Knee-jerk, rearguard measures won't end school violence
July 30, 2014 00:00 By The Nation
The root causes of this tragic situation must be addressed - but to start with, can Thai adults serve as good role models?
The latest student brawl in Bangkok that killed one and injured another student has harshly reminded us an ugly truth in our society. In this case, like most others, death is “not” an unfortunate event. It is a result of bad traditions that have claimed so many lives and have caused so much pain to so many.
On their way home, two students were randomly targeted by a group from a rival vocational school. They tried to flee the scene but were unsuccessful. A group from another school attacked them brutally with swords. One died on the spot while his friend was wounded but managed to flee. The brutal fight happened in Soi Udomsuk, off Sukhumvit Road. Like many other incidents of student violence, it happened before the full glare of the public eye.
Every time it happens, it claims the lives of the innocent. Sometimes, the victim is just a bystander. Many times, including in the latest case in Udomsuk, the targets are randomly attacked and killed. The families of student brawl victims have for long sought tougher measure to tackle the problem but the violence is mounting rather than abating.
Governments and education ministers have stepped up measures to eradicate violence among the vocational school students. They have been told not to wear uniforms to avoid identification of the schools. Get-together events have been arranged for rival schools, which saw them shaking hands before the press. There were temporary shutdown of schools. Motivational speakers gave speeches at various schools. The latest move saw a military-style boot camp arranged to instil good behaviour in students. None of these measures have really borne fruit considering the number of incidents.

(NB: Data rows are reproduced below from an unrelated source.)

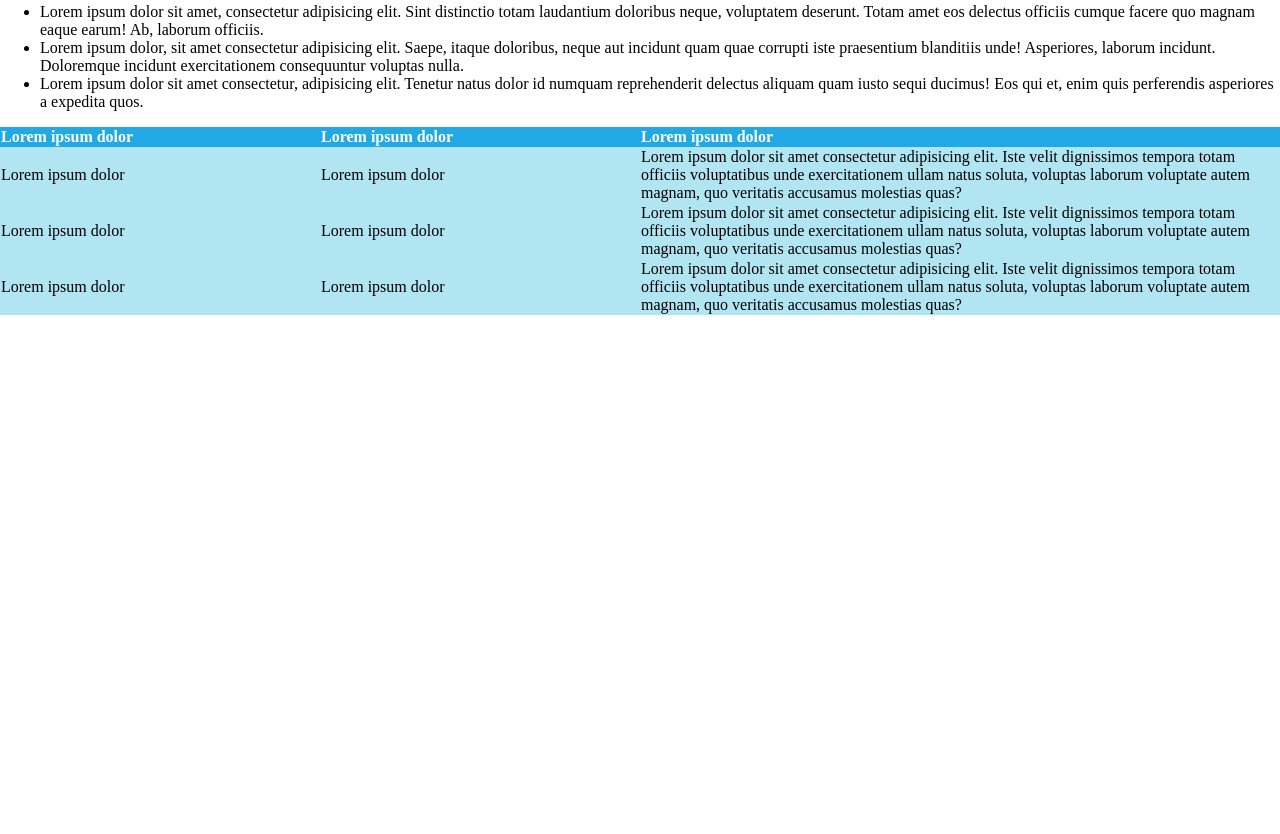
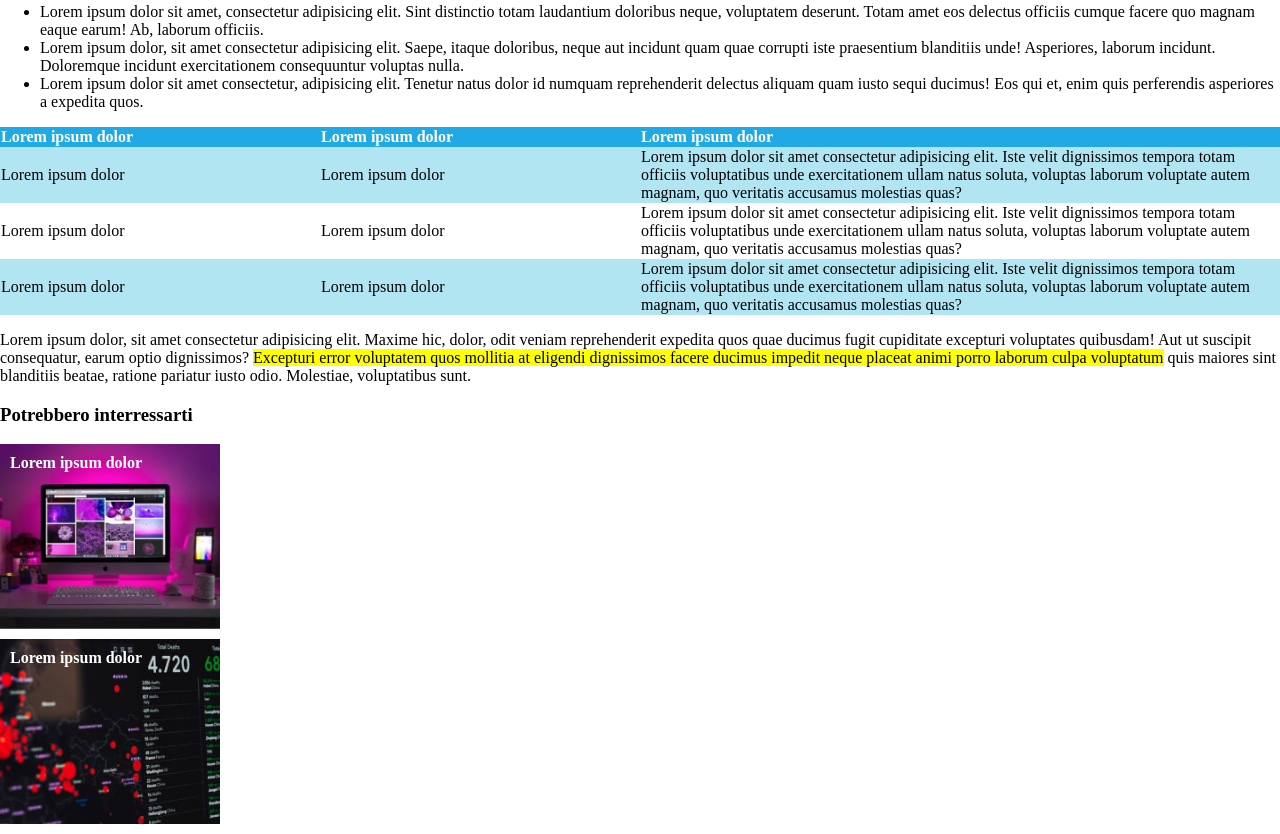
Before and after one commit to LeonardoFalchi/html-css-booleaner, a plain HTML site: page index.html in a window 1280 px wide. Shown: the part 706-1540 px from the top of the page. Before the commit the page ends 1037 px from the top, so only its background shows below. Drawn offline with Linux system fonts and the light colour scheme.

Commit message:
Contenuto marginale finale

```diff
--- a/css/main.css
+++ b/css/main.css
@@ -56,6 +56,10 @@ address {
 
 
 /* tabella */
+table {
+    border-collapse: collapse;
+}
+
 th {
     text-align: left;
     background-color:#20a9e5 ;
@@ -66,6 +70,37 @@ tr {
     background-color: #b1e5f2;
 }
 
-table {
-    border-collapse: collapse;
+.bg-white {
+    background-color: #fff;
 }
+
+
+/* Contenuto marginale */
+
+#monitor {
+    color: #fff;
+    width: 200px;
+    height: 165px;
+    background-image: url(../img/monitor.jpg);
+    background-position: center;
+    background-repeat: no-repeat;
+    background-size: cover;
+    margin-bottom: 10px;
+    padding: 10px;
+}
+
+#graph {
+    color: #fff;
+    width: 200px;
+    height: 165px;
+    background-image: url(../img/graph.jpg);
+    background-position: center;
+    background-repeat: no-repeat;
+    background-size: cover;
+    margin-bottom: 10px;
+    padding: 10px;
+}
+
+.related-article-title {
+    margin: 0;
+}
--- a/index.html
+++ b/index.html
@@ -67,40 +67,51 @@
                         <tbody>
                             <tr>
                                 <td>Lorem ipsum dolor</td>
-                                <td class="even">Lorem ipsum dolor</td>
+                                <td>Lorem ipsum dolor</td>
                                 <td>Lorem ipsum dolor sit amet consectetur adipisicing elit. Iste velit dignissimos
                                     tempora totam officiis voluptatibus unde exercitationem ullam natus soluta, voluptas
                                     laborum voluptate autem magnam, quo veritatis accusamus molestias quas?</td>
                             </tr>
                             <tr>
-                                <td>Lorem ipsum dolor</td>
-                                <td class="even">Lorem ipsum dolor</td>
-                                <td>Lorem ipsum dolor sit amet consectetur adipisicing elit. Iste velit dignissimos
+                                <td class="bg-white">Lorem ipsum dolor</td>
+                                <td class="bg-white">Lorem ipsum dolor</td>
+                                <td class="bg-white">Lorem ipsum dolor sit amet consectetur adipisicing elit. Iste velit
+                                    dignissimos
                                     tempora totam officiis voluptatibus unde exercitationem ullam natus soluta, voluptas
                                     laborum voluptate autem magnam, quo veritatis accusamus molestias quas?</td>
                             </tr>
                             <tr>
                                 <td>Lorem ipsum dolor</td>
-                                <td class="even">Lorem ipsum dolor</td>
-                                <td>Lorem ipsum dolor sit amet consectetur adipisicing elit. Iste velit dignissimos tempora totam officiis voluptatibus unde exercitationem ullam natus soluta, voluptas laborum voluptate autem magnam, quo veritatis accusamus molestias quas?</td>
+                                <td>Lorem ipsum dolor</td>
+                                <td>Lorem ipsum dolor sit amet consectetur adipisicing elit. Iste velit dignissimos
+                                    tempora totam officiis voluptatibus unde exercitationem ullam natus soluta, voluptas
+                                    laborum voluptate autem magnam, quo veritatis accusamus molestias quas?</td>
                             </tr>
                         </tbody>
                     </table>
+                    <p>Lorem ipsum dolor, sit amet consectetur adipisicing elit. Maxime hic, dolor, odit veniam
+                        reprehenderit expedita quos quae ducimus fugit cupiditate excepturi voluptates quibusdam! Aut ut
+                        suscipit consequatur, earum optio dignissimos?
+                        <mark>Excepturi error voluptatem quos mollitia at eligendi dignissimos facere ducimus impedit
+                            neque placeat animi porro laborum culpa voluptatum</mark> quis maiores sint blanditiis
+                        beatae, ratione pariatur iusto odio. Molestiae, voluptatibus sunt.
                 </section>
-
-                <p></p>
-
-
             </article>
 
 
             <!-- Contenuto marginale -->
-            <aside></aside>
+            <aside>
+                <h3>Potrebbero interressarti</h3>
+                <div class="related-article">
+                    <h4 class="related-article-title" id="monitor">Lorem ipsum dolor</h4>
+                </div>
+
+                <div class="related-article">
+                    <h4 class="related-article-title" id="graph">Lorem ipsum dolor</h4>
+                </div>
+            </aside>
         </main>
     </div>
-
-
-
 </body>
 
 </html>
```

Some measures don’t really address the root cause. Not wearing a uniform is a short-term, back-against-the-wall measure while at the other end motivational speeches offer a long-term measure.

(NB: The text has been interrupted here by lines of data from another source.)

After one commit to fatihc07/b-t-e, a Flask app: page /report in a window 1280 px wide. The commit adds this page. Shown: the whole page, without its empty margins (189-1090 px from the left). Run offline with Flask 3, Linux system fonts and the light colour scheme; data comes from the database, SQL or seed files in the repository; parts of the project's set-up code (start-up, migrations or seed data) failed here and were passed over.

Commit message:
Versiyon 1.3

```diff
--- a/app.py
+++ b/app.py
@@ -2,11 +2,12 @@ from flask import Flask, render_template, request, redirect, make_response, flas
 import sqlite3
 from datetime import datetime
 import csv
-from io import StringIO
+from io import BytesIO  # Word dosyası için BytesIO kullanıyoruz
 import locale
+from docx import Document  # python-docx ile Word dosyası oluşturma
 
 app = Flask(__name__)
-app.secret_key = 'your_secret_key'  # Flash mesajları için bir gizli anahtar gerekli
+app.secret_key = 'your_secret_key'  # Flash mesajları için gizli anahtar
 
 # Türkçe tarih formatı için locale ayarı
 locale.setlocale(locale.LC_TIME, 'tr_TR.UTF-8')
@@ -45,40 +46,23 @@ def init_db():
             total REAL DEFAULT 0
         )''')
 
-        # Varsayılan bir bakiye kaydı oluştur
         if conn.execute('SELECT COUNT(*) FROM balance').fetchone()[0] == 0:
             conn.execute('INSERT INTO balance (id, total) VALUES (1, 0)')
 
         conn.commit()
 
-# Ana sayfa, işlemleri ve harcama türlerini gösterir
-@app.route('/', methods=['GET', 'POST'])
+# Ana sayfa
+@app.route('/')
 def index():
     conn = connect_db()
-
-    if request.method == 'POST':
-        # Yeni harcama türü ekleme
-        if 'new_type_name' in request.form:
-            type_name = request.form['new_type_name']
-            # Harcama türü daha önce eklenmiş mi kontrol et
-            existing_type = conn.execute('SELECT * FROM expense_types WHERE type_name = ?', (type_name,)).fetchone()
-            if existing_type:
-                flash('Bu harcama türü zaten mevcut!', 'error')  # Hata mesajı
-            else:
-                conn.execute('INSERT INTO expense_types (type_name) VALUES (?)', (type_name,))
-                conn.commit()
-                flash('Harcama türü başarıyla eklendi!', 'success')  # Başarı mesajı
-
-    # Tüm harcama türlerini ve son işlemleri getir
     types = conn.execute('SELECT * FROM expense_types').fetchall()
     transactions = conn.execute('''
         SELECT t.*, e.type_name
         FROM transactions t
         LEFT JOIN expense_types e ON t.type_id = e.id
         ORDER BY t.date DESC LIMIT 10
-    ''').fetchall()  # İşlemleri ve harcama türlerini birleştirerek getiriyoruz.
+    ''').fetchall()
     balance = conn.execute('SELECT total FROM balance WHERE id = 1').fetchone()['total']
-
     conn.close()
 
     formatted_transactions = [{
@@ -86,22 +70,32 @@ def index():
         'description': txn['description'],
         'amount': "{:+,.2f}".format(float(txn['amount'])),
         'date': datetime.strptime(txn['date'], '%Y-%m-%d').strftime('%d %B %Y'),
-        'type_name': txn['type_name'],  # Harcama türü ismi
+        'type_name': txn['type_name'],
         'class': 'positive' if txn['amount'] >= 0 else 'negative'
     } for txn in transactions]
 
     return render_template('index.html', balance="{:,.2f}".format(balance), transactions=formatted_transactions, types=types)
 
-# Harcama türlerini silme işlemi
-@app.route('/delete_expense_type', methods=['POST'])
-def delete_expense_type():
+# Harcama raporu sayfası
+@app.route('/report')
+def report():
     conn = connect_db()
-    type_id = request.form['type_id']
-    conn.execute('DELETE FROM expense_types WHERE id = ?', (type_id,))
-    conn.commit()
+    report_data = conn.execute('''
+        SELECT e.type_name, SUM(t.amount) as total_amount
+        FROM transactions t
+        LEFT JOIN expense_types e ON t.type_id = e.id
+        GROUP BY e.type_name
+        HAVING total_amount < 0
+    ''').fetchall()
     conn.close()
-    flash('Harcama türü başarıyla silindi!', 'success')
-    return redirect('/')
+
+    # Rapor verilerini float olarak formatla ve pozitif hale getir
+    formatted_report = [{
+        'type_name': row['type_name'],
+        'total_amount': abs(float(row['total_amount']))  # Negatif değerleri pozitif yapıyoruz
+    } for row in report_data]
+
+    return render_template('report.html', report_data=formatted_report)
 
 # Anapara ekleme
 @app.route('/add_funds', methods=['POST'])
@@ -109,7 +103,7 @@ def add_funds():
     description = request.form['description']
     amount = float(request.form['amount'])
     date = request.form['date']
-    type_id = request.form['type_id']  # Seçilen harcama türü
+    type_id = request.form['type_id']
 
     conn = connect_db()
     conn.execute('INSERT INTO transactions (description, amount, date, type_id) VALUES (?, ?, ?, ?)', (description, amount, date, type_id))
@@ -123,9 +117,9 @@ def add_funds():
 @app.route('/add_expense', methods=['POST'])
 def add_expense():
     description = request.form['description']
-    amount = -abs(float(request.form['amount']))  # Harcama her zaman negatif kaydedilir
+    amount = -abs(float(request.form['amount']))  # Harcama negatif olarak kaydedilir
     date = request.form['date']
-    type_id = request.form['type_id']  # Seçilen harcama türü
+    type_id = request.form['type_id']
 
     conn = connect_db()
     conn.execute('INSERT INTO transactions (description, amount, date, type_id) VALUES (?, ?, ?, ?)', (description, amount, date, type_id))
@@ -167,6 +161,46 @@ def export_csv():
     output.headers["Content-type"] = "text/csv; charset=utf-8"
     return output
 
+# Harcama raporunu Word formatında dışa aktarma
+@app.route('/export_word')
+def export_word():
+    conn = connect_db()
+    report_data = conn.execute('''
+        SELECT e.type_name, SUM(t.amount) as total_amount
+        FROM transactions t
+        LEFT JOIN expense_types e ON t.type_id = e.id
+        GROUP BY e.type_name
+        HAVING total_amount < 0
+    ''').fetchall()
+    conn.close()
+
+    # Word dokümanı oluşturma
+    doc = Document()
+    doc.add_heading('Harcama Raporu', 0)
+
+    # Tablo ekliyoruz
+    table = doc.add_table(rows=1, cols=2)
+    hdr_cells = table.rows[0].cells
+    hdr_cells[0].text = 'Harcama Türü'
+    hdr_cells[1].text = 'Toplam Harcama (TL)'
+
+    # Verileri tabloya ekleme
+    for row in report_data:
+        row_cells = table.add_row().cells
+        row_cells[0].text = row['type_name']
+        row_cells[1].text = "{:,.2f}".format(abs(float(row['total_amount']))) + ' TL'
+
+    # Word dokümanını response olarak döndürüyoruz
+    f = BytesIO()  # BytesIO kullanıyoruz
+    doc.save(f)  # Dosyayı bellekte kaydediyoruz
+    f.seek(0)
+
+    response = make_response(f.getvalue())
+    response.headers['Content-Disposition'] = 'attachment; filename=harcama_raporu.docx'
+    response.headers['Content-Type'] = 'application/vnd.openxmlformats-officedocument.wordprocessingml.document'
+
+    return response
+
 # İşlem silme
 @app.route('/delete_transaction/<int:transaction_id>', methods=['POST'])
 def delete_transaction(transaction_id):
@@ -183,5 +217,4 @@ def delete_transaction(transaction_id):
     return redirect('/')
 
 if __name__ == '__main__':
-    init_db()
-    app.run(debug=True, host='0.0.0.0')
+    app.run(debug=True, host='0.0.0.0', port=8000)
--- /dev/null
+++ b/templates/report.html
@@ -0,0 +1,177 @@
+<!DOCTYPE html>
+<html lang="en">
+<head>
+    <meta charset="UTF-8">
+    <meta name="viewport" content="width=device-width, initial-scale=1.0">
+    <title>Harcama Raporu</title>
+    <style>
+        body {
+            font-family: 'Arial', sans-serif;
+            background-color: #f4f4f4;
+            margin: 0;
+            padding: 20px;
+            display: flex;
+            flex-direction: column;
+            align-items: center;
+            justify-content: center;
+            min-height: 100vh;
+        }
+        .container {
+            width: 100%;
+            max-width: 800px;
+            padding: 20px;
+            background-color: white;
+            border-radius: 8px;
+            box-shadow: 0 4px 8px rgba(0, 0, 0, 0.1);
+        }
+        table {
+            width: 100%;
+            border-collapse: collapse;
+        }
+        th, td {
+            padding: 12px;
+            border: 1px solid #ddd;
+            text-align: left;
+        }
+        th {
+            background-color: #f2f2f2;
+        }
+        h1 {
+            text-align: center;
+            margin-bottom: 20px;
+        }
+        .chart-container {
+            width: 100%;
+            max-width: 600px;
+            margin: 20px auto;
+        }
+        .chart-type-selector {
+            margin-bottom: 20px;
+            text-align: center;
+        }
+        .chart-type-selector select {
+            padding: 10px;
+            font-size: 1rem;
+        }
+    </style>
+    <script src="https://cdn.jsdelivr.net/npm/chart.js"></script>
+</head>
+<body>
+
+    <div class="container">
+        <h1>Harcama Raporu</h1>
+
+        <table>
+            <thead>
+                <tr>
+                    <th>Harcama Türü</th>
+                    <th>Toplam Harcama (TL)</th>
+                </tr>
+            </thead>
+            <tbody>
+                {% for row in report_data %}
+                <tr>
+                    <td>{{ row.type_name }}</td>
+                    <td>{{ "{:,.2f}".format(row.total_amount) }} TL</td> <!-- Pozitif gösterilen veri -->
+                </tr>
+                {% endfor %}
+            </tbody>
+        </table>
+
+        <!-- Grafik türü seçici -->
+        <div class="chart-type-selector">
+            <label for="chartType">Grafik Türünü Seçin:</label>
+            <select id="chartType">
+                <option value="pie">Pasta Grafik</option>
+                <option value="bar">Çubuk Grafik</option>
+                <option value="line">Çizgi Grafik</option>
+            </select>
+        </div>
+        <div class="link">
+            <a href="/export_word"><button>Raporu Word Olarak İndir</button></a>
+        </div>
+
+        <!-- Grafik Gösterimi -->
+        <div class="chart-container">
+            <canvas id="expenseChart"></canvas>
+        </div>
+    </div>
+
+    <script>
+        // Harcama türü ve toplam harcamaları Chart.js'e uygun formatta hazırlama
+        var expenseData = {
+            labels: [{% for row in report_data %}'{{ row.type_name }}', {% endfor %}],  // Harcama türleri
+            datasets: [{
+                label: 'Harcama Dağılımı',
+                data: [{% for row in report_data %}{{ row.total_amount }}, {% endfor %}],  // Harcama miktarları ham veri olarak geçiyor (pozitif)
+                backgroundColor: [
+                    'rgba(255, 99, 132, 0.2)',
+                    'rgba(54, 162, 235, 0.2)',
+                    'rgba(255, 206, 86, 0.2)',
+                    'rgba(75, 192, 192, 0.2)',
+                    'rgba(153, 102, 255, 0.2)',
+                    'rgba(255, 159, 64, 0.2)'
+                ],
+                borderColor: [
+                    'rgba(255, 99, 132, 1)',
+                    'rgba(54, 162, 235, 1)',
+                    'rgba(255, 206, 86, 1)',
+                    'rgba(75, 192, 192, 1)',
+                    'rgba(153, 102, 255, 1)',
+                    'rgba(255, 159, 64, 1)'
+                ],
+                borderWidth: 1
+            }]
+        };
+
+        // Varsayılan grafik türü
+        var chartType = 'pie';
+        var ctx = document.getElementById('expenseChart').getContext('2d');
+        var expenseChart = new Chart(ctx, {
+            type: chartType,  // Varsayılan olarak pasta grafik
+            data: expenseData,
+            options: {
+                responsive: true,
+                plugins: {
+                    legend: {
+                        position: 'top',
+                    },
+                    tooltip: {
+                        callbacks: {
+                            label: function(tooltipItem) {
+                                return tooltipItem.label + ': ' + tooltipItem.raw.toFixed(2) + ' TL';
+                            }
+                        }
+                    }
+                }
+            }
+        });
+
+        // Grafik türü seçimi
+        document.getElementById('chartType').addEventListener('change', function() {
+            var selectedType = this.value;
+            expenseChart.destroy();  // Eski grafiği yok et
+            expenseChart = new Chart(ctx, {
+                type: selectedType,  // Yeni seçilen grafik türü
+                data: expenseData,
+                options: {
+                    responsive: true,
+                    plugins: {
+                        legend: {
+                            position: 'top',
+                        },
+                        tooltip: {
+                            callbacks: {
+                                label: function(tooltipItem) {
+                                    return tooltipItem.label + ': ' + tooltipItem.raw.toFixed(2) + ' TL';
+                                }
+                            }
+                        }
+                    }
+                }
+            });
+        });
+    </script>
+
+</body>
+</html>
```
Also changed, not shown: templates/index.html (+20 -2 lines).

Any measure must not be a “flash in the pan” if they are aimed at an effective solution. Society reacts to school violence once or twice a year, whereas rival students plan to harm each other every day.
Student brawls are not unique to Thailand but what is worrying is that the scale of violence is escalating. The root causes involve bad tradition of bitter rivalry inherited through the years by the alumni. It is about mob behaviour, which is fuelled in students who are in a high-adrenaline, hormone-driven age. The long-term measures must address attitudes, psychology and badly misguided traditions. They have to be consistently implemented. Adults also have to play a part in setting an example. The violence between the different sides of the political divide has sadly demonstrated that even adults have failed to be good role models.
It will take years, several governments and many education ministries to cope with the school violence. Every section of society and every adult must be involved in the process. The measures must be all-encompassing and systematic, and not a rearguard battle. The values must be in the curriculum and they have to be instilled in the students’ psyche. It has to be repeatedly taught and guided, without any loss of focus. Only when the number of cases is drastically reduced can we claim a success. These avoidable tragedies will stop only when the grown-ups get it right, too.